We provide end-of-life services through a program called EarthMinded Life Cycle Services (LCS), which leverages a network of Greif joint-venture owned and other third-party owned and operated facilities in EMEA and North America. Participant reconditioners in the network collect used, empty, plastic, steel and IBC containers. FIBC containers are recollected in EMEA through our wholly-owned subsidiary, Rebu. The collected containers are reconditioned so they are suitable for reuse and then reintroduced into trade. The reconditioned containers reduce the demand for new containers and demand for virgin raw materials, while decreasing the number of containers that go to landfill. If a container cannot be reconditioned, the materials are recycled for use into other products. In 2018, the EarthMinded LCS network reconditioned close to 3.3 million containers and recycled another 849,498 containers.

Many of Greif’s largest customers use the EarthMinded LCS network to recondition their containers. Customers who use the network can access real-time reports through EcoTrack and the Greif Green Tool, which enables customers to quantify performance by tracking key indicators like carbon impact and weight of reused and recycled materials.
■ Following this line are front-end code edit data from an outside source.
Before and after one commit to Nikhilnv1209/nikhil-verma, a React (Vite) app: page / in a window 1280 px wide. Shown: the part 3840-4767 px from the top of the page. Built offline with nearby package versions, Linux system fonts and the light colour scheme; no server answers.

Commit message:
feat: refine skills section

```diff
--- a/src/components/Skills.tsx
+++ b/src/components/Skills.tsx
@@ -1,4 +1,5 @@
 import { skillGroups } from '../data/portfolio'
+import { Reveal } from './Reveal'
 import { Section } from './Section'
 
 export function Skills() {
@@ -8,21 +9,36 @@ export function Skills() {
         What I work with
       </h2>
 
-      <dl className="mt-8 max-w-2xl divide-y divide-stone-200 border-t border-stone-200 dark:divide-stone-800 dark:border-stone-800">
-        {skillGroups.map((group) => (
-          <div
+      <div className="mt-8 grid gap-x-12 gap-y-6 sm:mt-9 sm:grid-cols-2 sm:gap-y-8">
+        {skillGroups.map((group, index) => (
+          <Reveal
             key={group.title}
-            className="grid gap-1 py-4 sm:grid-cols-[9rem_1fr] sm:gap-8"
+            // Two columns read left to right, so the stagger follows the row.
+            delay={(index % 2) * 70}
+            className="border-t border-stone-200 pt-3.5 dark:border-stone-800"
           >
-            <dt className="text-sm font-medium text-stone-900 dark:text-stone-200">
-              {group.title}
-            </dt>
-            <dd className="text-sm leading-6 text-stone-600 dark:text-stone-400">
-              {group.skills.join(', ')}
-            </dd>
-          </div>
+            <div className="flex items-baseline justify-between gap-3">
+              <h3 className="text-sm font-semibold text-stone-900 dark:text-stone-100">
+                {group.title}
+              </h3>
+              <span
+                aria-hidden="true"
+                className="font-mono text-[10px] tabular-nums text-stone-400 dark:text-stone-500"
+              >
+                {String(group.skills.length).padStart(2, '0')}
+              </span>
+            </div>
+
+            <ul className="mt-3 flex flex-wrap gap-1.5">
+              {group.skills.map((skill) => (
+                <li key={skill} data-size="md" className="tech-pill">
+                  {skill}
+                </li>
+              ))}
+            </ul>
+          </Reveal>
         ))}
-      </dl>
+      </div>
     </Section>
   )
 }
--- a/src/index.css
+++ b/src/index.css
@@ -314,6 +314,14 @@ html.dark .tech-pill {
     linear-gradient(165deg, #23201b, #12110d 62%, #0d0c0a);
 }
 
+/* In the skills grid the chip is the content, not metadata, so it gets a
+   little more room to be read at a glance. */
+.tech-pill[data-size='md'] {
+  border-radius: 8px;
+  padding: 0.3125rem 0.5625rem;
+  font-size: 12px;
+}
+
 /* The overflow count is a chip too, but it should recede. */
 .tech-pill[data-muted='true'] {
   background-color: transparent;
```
Globally, we are receiving increasing interest in reconditioning services. We are continually evaluating opportunities within this space to serve our customers and educate our customer base on the opportunities available to them. Greif is continually evaluating partners who can both manage collection and ensure Greif’s safety standards so we can support our customers’ goals in an effort to better offer a truly global reconditioning service. We are building the infrastructure to respond to demand, particularly as the global market continues to evolve to meet consumer expectations for sustainable products and operations.


Metric Tons of Virgin Materials Saved
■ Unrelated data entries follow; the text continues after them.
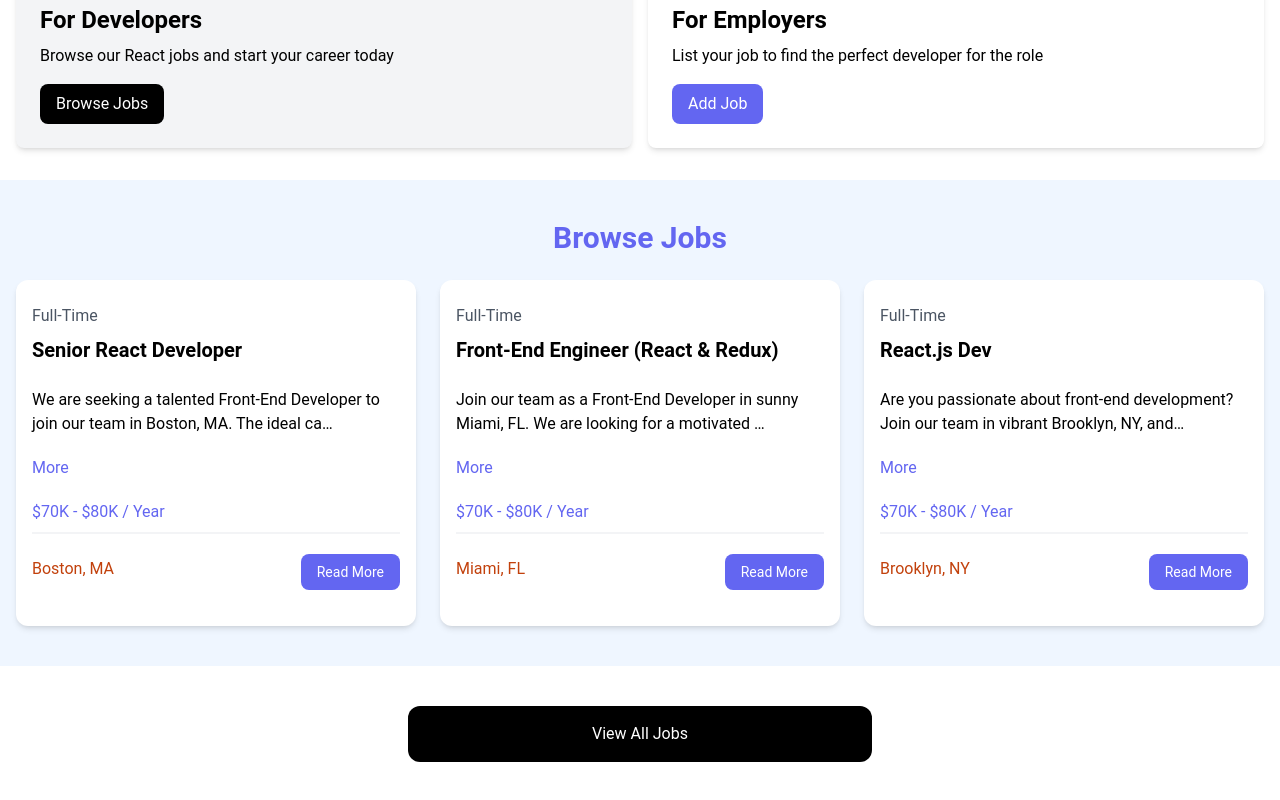
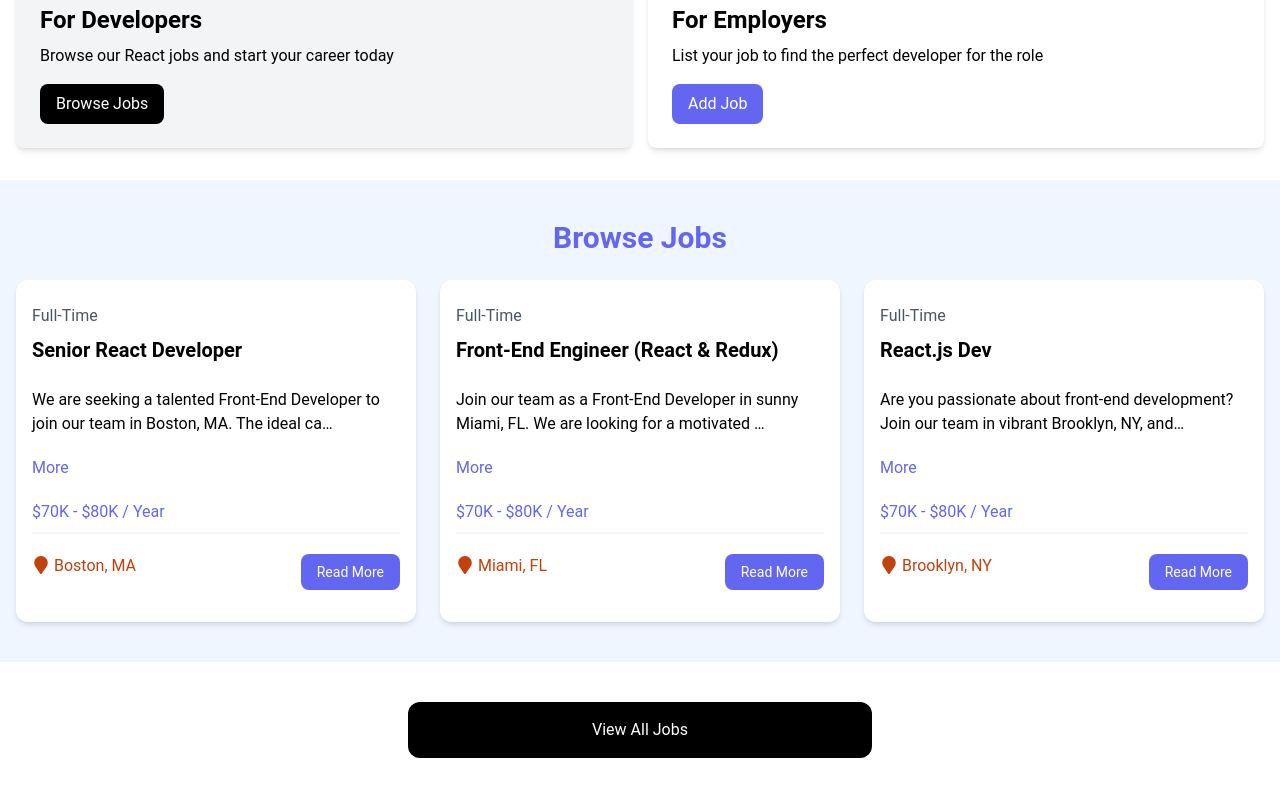
Before and after one commit to elizerdim/job-listing-app, a React (Vite) app: page / in a window 1280 px wide. Shown: the part 429-1229 px from the top of the page. Built offline with nearby package versions, Linux system fonts and the light colour scheme.

Commit message:
Add react-icon FaMapMarker

```diff
--- a/package.json
+++ b/package.json
@@ -11,7 +11,8 @@
   },
   "dependencies": {
     "react": "^18.2.0",
-    "react-dom": "^18.2.0"
+    "react-dom": "^18.2.0",
+    "react-icons": "^5.2.1"
   },
   "devDependencies": {
     "@types/react": "^18.2.66",
--- a/src/components/JobListing.jsx
+++ b/src/components/JobListing.jsx
@@ -1,4 +1,5 @@
 import { useState } from "react";
+import { FaMapMarker } from 'react-icons/fa'
 
 export default function JobListing({ job }) {
   const [ showFullDescription, setShowFullDescription ] = useState(false);
@@ -32,7 +33,7 @@
 
         <div className="flex flex-col lg:flex-row justify-between mb-4">
           <div className="text-orange-700 mb-3">
-            <i className="fa-solid fa-location-dot text-lg"></i>
+            <FaMapMarker className="inline text-lg mb-1 mr-1" />
             {job.location}
           </div>
           <a
```
Also changed, not shown: 2 other files (tests, documents, lock files or other folders).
Our reconditioning and reuse operations helped us remove over 60,000 metric tons of virgin steel, high-density polyethylene and wood from our supply chain in 2018.

As our services expand, we will continue to be responsive to the needs and concerns of the communities in which we operate, as we have been in the community of St. Francis. Since 2017, one of the Greif joint-venture’s, Container Life Cycle Management (CLCM) has been actively addressing the concerns of the St. Francis community and applicable regulators related to odor and alleged health and safety violations (many of which CLCM disputes) at a reconditioning facility operating under the trade name “Mid America Steel Drum.” Among the steps taken to address potential issues, CLCM created a hotline for community members to voice their concerns, consulted emissions experts and control equipment leaders to develop solutions, and provided tours to elected officials, community members and regulators. The facility has also made operational changes to address wastewater discharge concerns, limit the intake and processing frequency of certain drums related to the odor issue and raise the height of the plant’s discharge stack.
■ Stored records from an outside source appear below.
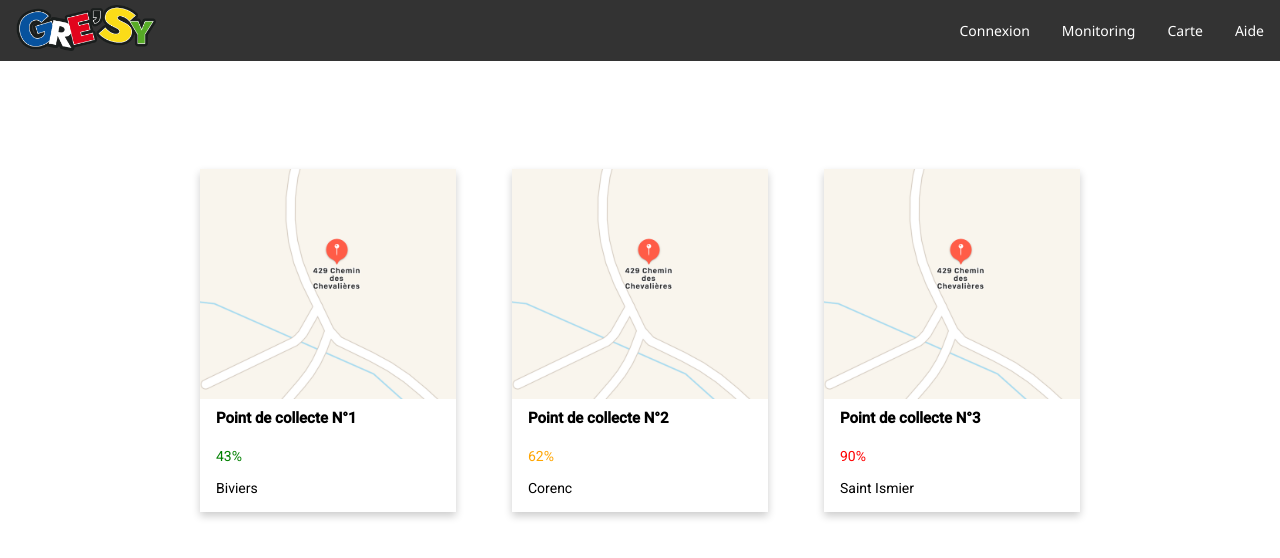
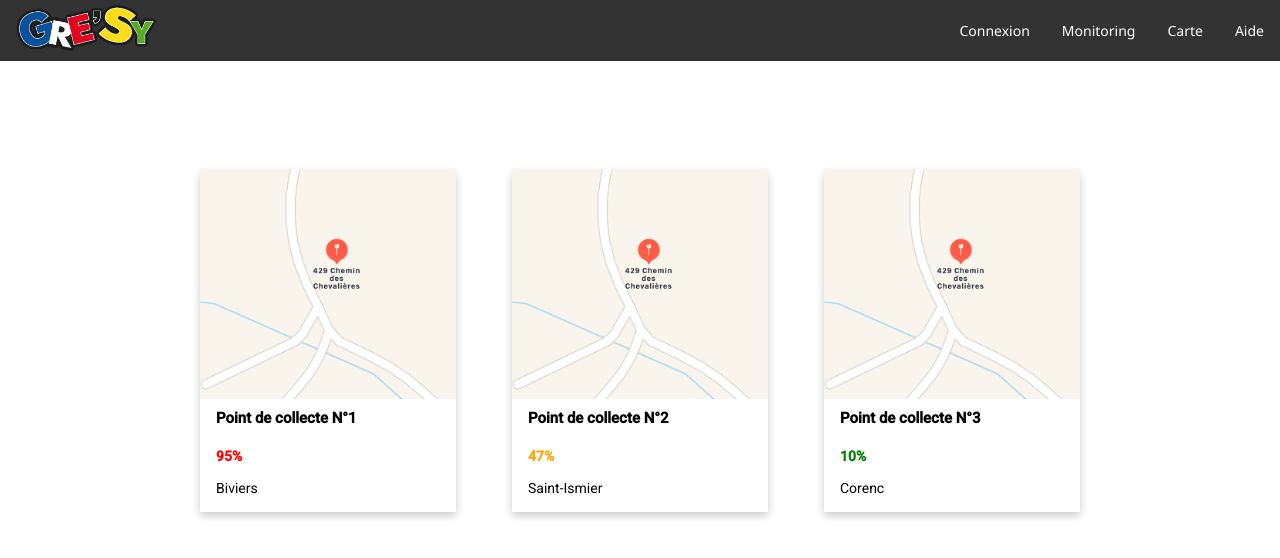
Before and after one commit to pouchanfrederic/ProjetOpenInnovation, an Angular app: page / in a window 1280 px wide. Shown: the top 558 px of the page. Built offline with nearby package versions, Linux system fonts and the light colour scheme.

Commit message:
Ajout de classes, méthode asynchrone pour récupérer les données, modèle, service, gestion des couleurs pour le taux de remplissage, récupération des données via un fichierjson

```diff
--- a/src/app/app.module.ts
+++ b/src/app/app.module.ts
@@ -6,6 +6,7 @@ import { AppComponent } from './app.component';
 import { BrowserAnimationsModule } from '@angular/platform-browser/animations';
 import { ConnexionComponent } from './connexion/connexion.component';
 import { HomeComponent } from './home/home.component';
+import { HttpClientModule } from '@angular/common/http';
 
 @NgModule({
   declarations: [
@@ -16,7 +17,8 @@ import { HomeComponent } from './home/home.component';
   imports: [
     BrowserModule,
     AppRoutingModule,
-    BrowserAnimationsModule
+    BrowserAnimationsModule,
+    HttpClientModule
   ],
   providers: [],
   bootstrap: [AppComponent]
--- a/src/app/home/home.component.html
+++ b/src/app/home/home.component.html
@@ -1,29 +1,15 @@
 <section id="body">
     <div id="cards-container">
-        <div class="card">
+        <div class="card" *ngFor="let item of chaletsList">
             <img src="assets/images/card-logo.png" alt="Avatar" style="width:100%">
+
             <div class="container">
-                <h4><b>Point de collecte N°1</b></h4>
-                <p style="color: green;">43%</p>
-                <p>Biviers</p>
+                <h4><b>Point de collecte N°{{item.id}}</b></h4>
+                <p [ngClass] = " getClass(item.tauxRemplissage)">{{item.tauxRemplissage}}%</p>
+                <p>{{item.ville}}</p>
             </div>
         </div>
-        <div class="card">
-            <img src="assets/images/card-logo.png" alt="Avatar" style="width:100%">
-            <div class="container">
-                <h4><b>Point de collecte N°2</b></h4>
-                <p style="color: orange;">62%</p>
-                <p>Corenc</p>
-            </div>
-        </div>
-        <div class="card">
-            <img src="assets/images/card-logo.png" alt="Avatar" style="width:100%">
-            <div class="container">
-                <h4><b>Point de collecte N°3</b></h4>
-                <p style="color: red;">90%</p>
-                <p>Saint Ismier</p>
-            </div>
-        </div>
+
     </div>
 
 </section>
--- a/src/app/home/home.component.scss
+++ b/src/app/home/home.component.scss
@@ -0,0 +1,12 @@
+.full{
+    color: red;
+    font-weight: bold;
+}
+.medium{
+    color: orange;
+    font-weight: bold;
+}
+.empty{
+    color: green;
+    font-weight: bold;
+}
--- a/src/app/home/home.component.ts
+++ b/src/app/home/home.component.ts
@@ -1,15 +1,27 @@
 import { Component, OnInit } from '@angular/core';
+import { Chalet } from '../models/chalet';
+import { ChaletsService } from '../services/chalets.service';
 
 @Component({
-  selector: 'app-index',
-  templateUrl: './home.component.html',
-  styleUrls: ['./home.component.scss']
+	selector: 'app-index',
+	templateUrl: './home.component.html',
+	styleUrls: ['./home.component.scss']
 })
 export class HomeComponent implements OnInit {
 
-  constructor() { }
+	public chaletsList : Chalet[];
 
-  ngOnInit(): void {
-  }
+	constructor(private chaletsService: ChaletsService) { }
+
+	ngOnInit(): void {
+		this.chaletsService.getAllChalets().subscribe(data=>{
+			this.chaletsList = data;
+		});
+	}
+
+
+	public getClass(tauxRemplissage: number): string {
+		return tauxRemplissage > 80 ? "full" : (tauxRemplissage > 40 ? "medium" : "empty");
+	}
 
 }
--- /dev/null
+++ b/src/app/models/chalet.ts
@@ -0,0 +1,11 @@
+export class Chalet {
+
+    public id : number;
+    public tauxRemplissage : number;
+    public lat : number;
+    public long : number;
+    public rue : string;
+    public ville : string;
+    public codeP : number;
+    public numero : number;
+}
--- /dev/null
+++ b/src/app/services/chalets.service.ts
@@ -0,0 +1,20 @@
+import { HttpClient } from '@angular/common/http';
+import { Injectable } from '@angular/core';
+import { Observable } from 'rxjs';
+import { Chalet } from '../models/chalet';
+
+@Injectable({
+  providedIn: 'root'
+})
+export class ChaletsService {
+
+  constructor(private http:HttpClient) { }
+
+  private getAllChalets$ = this.http.get<Chalet[]>("assets/data.json");
+
+  public getAllChalets() : Observable<Chalet[]>{
+    return this.getAllChalets$;
+  }
+
+
+}
--- /dev/null
+++ b/src/assets/data.json
@@ -0,0 +1,32 @@
+[
+    {
+        "id": 1,
+        "tauxRemplissage": 95,
+        "lat": 45.23773,
+        "long": 5.8036,
+        "ville": "Biviers",
+        "rue": "Chemin des evequaux",
+        "numero": 123,
+        "codeP": 38330
+    },
+    {
+        "id": 2,
+        "tauxRemplissage": 47,
+        "lat": 58.23773,
+        "long": 12.8036,
+        "ville": "Saint-Ismier",
+        "rue": "Parking Bériot",
+        "numero": 235,
+        "codeP": 38330
+    },
+    {
+        "id": 3,
+        "tauxRemplissage": 10,
+        "lat": 58.23773,
+        "long": 12.8036,
+        "ville": "Corenc",
+        "rue": "Parking Bériot",
+        "numero": 235,
+        "codeP": 38330
+    }
+]
```
Also changed, not shown: 2 other files (tests, documents, lock files or other folders).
In 2018, CLCM installed a regenerative thermal oxidizer (RTO) at the St. Francis facility intended to reduce odors emanating from the site’s operations. Thermal oxidation is recognized as the most effective way to destroy odor-causing compounds and is commonly used throughout the United States for a wide variety of processes. CLCM initiated the use of the RTO in February 2019. CLCM is one of the first industrial packaging reconditioners to adopt this technology. CLCM is continuing to engage with local officials to endeavor to maintain positive relations with the community and continue to identify areas for improvement. For more information on CLCM’s relationship and commitments to the St. Francis community, please visit CLCMWI.com.

In 2019, we will continue to engage customers on packaging innovation and partner to developed new reconditioning solutions. Greif will develop the appropriate tools to educate and encourage our customers to ensure empty packaging is disposed of in a sustainable fashion. This includes engaging customers at conferences and other speaking events.

Goals & Progress

Our end-of-life efforts support our 2025 supply chain, waste and innovation goals.